Rules for Negotiations

1. As an adult, you are responsible for your own safety. Do not give up your rights as a human, or your sensibilities as an adult and put yourself in danger. Mental and physical abuse are not part BDSM or any healthy relationship. Never.

2. If you are new, or about to begin with someone new, set very short goals for your first encounters. You can escalate your relationship later. Start small. Build from there. If meeting outside of a public venue, follow every established rule for safe first encounters.

3. Define your safe words. Use them if you need to. Know where the door is and know that you can use it, too. Never put yourself into a situation where you have no experience with someone and can not access the door if you choose to leave.

4. Familiarize yourself with the lingo of BDSM, kink, and fetish and discuss your interpretation of words and phrases. The same thing can mean different things to different people. These can be the gray areas that crop up after the contract.

5. Define your limits for your partner as well as your experience allows you to do it. Then stick by your limits until the next negotiation about them.

6. You are equal to the other person in this negotiation, whether you consider yourself Top, bottom, Master, slave, Dominant, submissive, switch or any other label you can find. After the negotiations, the equality arrangement may be different. But until an agreement is reached, you have just as many rights as the other person.

7. Go with your gut. If something feels wrong, it probably is wrong for you. Address that issue up front. And remember rule number 3. Always know where the door is if you need it.

8. You may be negotiating in good faith, but you have to be aware that the other person might not be doing the same thing, either through inexperience or bad intentions. Be wary of coercion like, “if you are a real submissive, you will….”, or “I can only be with a real Dominant who does….”. These are negotiations and there should be give and take. If someone is throwing roadblocks to your negotiations or issuing you ultimatums, you should recognize them as problems and consider why you are still there.

9. If the other person presents a make or break issue that does not suit you but they will not budge on, consider the deal is already broken and move on. If they concede it grudgingly, and mutter under their breath that you “will do it eventually…”, beware. When you are involved in a BDSM negotiation, hard limits are to be respected. A later negotiation may change the hard limits, but without a new negotiation, established limits have to be respected.

10. BDSM Negotiation is about finding your personal happiness and fulfillment. It is about establishing trust and opening up within your relationship. Keep those goals in mind as you negotiate with your partner. Keep your eye on the prize. Good partners will always work towards each other’s mutual happiness. They will not be looking to take things at someone else’s expense.

In the coming weeks, we will explore these and other issues further.
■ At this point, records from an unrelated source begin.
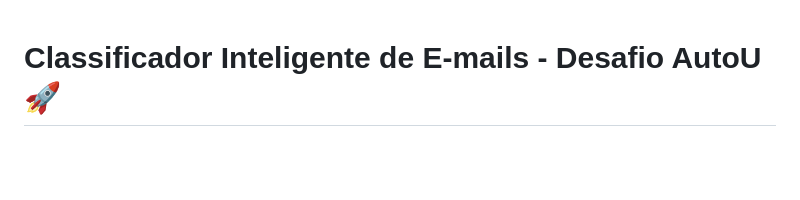
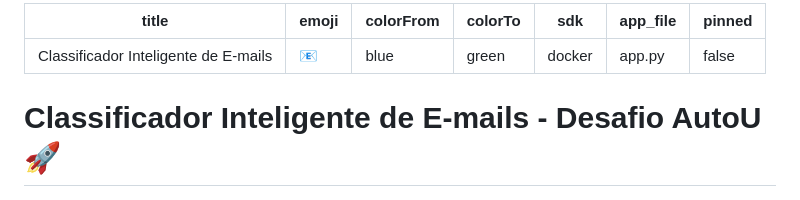
Before and after one commit to joaosousa021/email-classifier-nlp, a Markdown page: readme.md, the part around the change. GitHub-like rendering; blank space fills up the shorter version.

Commit message:
fix: Adiciona metadados de configuração para o Hugging Face Spaces

```diff
--- a/readme.md
+++ b/readme.md
@@ -1,3 +1,13 @@
+---
+title: Classificador Inteligente de E-mails
+emoji: 📧
+colorFrom: blue
+colorTo: green
+sdk: docker
+app_file: app.py
+pinned: false
+---
+
 # Classificador Inteligente de E-mails - Desafio AutoU 🚀
 
 ![Status](https://img.shields.io/badge/status-finalizado-brightgreen)
```
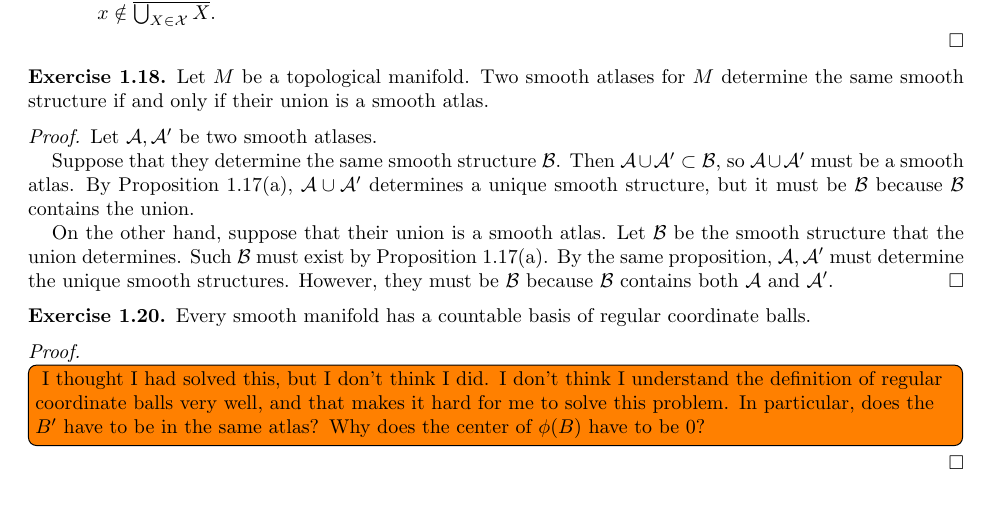
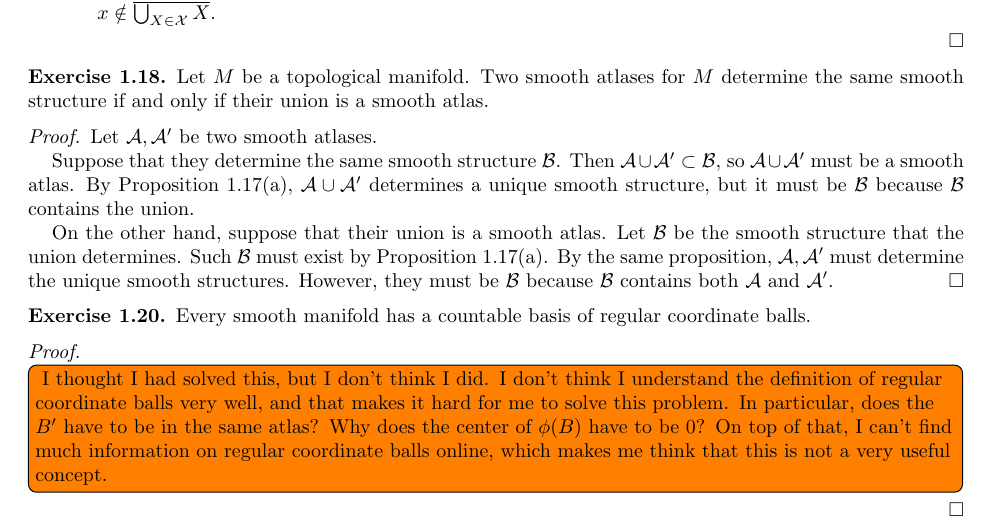
Before and after one commit to hidenori-shinohara/smooth_manifolds, a LaTeX paper (introduction_to_smooth_manifolds_notes.tex, which reads chapter1.tex): part of page 2 of 2, cut so that both start at the same text, the shorter picture padded with empty space. Compiled offline with pdfLaTeX.

Commit message:
Explain why I'm skipping Ex 1.20

```diff
--- a/chapter1.tex
+++ b/chapter1.tex
@@ -119,5 +119,6 @@
     I don't think I understand the definition of regular coordinate balls very well, and that makes it hard for me to solve this problem.
     In particular, does the $B'$ have to be in the same atlas?
     Why does the center of $\phi(B)$ have to be 0?
+    On top of that, I can't find much information on regular coordinate balls online, which makes me think that this is not a very useful concept.
   }
 \end{proof}
```
Also changed, not shown: introduction_to_smooth_manifolds_notes.pdf.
If you have experience or insight, please comment or join the discussion forum.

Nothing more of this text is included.